As ironic as it sounds, Baidu - China's number one search engine is negotiating with smartphone manufacturers to pull the ultimate coup - replace Google Search with Baidu Search on all Google Android phones in the country.
Robin Li, Baidu's founder and CEO is focused on winning this 'default search' battle where "a (Baidu) search box will be prominently displayed on the Android cell phone's display screen. This came on the heels of Baidu announcing they want to develop their own operating system for mobile phones.
UPDATE: July 29 - This report has since been denied by Kaiser Kuo, director of international communications for Baidu.
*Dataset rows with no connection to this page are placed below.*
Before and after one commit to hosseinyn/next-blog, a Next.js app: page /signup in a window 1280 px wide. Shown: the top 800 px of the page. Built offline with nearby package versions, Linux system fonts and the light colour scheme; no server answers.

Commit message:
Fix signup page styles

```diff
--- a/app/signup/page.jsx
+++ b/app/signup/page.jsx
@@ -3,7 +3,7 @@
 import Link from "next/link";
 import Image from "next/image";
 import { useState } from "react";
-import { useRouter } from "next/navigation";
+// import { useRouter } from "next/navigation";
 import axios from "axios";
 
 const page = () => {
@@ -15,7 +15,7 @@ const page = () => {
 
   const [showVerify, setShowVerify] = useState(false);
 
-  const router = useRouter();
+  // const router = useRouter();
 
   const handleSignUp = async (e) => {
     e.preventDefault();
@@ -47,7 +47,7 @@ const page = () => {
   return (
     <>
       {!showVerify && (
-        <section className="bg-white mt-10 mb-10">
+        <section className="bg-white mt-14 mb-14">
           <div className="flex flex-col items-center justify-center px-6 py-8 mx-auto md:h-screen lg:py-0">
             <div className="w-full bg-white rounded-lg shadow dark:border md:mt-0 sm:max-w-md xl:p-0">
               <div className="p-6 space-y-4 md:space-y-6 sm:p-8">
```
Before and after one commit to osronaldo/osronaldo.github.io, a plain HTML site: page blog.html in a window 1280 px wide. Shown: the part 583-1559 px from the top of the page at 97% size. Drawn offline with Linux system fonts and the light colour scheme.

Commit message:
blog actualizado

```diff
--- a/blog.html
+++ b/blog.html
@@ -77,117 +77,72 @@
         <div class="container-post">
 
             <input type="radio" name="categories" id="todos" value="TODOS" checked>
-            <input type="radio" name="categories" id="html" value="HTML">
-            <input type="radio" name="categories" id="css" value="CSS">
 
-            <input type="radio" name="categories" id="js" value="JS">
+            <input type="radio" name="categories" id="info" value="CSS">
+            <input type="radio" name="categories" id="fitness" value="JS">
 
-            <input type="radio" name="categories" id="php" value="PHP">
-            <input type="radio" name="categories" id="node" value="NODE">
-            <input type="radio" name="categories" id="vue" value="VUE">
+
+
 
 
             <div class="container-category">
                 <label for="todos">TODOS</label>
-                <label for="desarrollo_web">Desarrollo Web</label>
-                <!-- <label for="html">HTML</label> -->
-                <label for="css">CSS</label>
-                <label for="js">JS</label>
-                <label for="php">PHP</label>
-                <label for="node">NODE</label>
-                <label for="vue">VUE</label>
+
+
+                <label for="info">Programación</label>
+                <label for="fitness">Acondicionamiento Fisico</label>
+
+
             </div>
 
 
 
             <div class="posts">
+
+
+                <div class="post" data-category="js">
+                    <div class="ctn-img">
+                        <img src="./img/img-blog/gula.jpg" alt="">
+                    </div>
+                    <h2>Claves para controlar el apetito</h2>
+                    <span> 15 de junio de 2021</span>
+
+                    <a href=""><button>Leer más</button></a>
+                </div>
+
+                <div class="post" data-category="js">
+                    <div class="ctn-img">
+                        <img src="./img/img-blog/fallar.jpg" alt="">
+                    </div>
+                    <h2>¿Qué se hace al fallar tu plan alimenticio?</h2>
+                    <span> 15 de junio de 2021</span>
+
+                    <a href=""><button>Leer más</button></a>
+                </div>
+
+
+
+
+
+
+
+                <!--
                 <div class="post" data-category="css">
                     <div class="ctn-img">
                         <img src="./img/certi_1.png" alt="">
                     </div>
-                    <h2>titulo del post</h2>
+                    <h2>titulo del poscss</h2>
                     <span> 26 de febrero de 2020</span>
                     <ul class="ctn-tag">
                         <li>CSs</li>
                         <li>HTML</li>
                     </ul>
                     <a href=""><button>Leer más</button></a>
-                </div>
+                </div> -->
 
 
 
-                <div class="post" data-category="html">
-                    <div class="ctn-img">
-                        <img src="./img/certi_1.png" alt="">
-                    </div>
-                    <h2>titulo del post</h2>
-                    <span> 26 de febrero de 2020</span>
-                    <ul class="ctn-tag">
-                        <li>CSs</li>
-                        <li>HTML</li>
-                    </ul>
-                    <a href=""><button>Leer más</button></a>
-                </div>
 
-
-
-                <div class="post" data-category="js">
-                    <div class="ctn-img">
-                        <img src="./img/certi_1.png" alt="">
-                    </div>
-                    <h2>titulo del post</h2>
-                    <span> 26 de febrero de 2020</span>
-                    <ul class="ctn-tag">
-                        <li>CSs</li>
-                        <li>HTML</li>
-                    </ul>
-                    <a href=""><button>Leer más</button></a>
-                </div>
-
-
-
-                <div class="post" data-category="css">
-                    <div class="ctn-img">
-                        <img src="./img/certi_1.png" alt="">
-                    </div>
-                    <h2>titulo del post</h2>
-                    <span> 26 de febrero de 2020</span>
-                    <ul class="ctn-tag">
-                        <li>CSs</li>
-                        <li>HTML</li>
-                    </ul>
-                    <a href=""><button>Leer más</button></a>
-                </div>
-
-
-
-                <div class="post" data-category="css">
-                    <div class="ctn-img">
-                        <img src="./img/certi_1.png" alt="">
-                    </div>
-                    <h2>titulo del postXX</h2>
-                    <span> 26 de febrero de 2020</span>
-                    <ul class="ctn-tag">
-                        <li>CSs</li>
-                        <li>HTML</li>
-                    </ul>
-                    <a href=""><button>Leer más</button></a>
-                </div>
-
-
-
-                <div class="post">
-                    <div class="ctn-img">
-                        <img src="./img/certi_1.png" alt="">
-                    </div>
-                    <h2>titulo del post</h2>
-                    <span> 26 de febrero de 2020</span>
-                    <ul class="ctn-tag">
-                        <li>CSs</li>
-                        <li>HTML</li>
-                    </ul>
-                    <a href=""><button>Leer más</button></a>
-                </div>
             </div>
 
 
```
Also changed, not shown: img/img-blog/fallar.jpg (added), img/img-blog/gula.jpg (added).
In an email addressed to me, Mr. Kuo stated, "We haven't made any announcements about a mobile OS that may or may not be in development. Just want to prevent this (rumor) from being spread (in the US) when it's inaccurate."
According to a Gigaom report "such a move would help Baidu steal away the brand identity and ad revenues from Google's own mobile plaform." Since Google shares its revenues with handset makers like HTC, Motorola and Samsung, the manufacturers are actually subsidized by Google to build Android smartphones. In order for Baidu to cut Google out of the picture, they would have to ante up as much of the revenue-share or better to get these companies to feature Baidu versus Google search.
While the percentages in China work in Baidu's favor - Baidu at 63 percent market share versus Google's 36 percent - the actual number of Android phones manufactured in the country is very small. At a tiny 0.4 percent of the 7.25 million smartphones sold in China (during the last 3 months of 2009), one has to wonder why Baidu is waging this battle against Google at all?
According to a Wall Street Journal report, "Baidu wants to capture as much of this budding market as early as possible." My supposition however is that the government has something to do with this initiative. Since Google's controversial stance about considering to pull out of China early this year - due to GMail censorship and hacking issues - the Chinese government has been less inclined to do business with Google on any level - no matter how small the impact.
Though basically unknown outside of its home country, Baidu is the dominant search engine in China and has been strengthening its market hold ever since Google shifted its China search service in March and began directing Chinese search users to its Hong Kong site (see previous post, "Google Under Threat of Going Dark in China If Government Pulls The Plug.")
In early July, Google has since been given the green light by Beijing to continue operating its Chinese search engine. "China has renewed our license," a Google spokeswoman told Reuters. "We are very pleased that the government has renewed our ICP license and we look forward to continuing to provide web search and local products to our users in China."
A lot is at stake for Google. Number one - it loses credibility to have another search engine company steal its prominent "search" placement on its own phone and number two - it stands to have its small Chinese market share dwindle even more. Due to China’s large population, currently estimated at more than 1.3 billion people, Baidu’s 4.6 percent global search market share already rivals that of Microsoft’s 4.8 percent. And just under two-thirds of the Chinese have a cell phone, so Baidu wants to continue its search dominance as more Chinese consumers join the mobile web.
While Google reigns supreme in the States, its seems odd that its clout doesn't extend globally. But perhaps that is a good thing. World domination by any one company "gone unchecked" is not healthy for a free-market system. If Baidu is the one company in the world to pull this off, Google might just have to grin and bare seeing another search firm take top billing - for once - even it is on their own phones!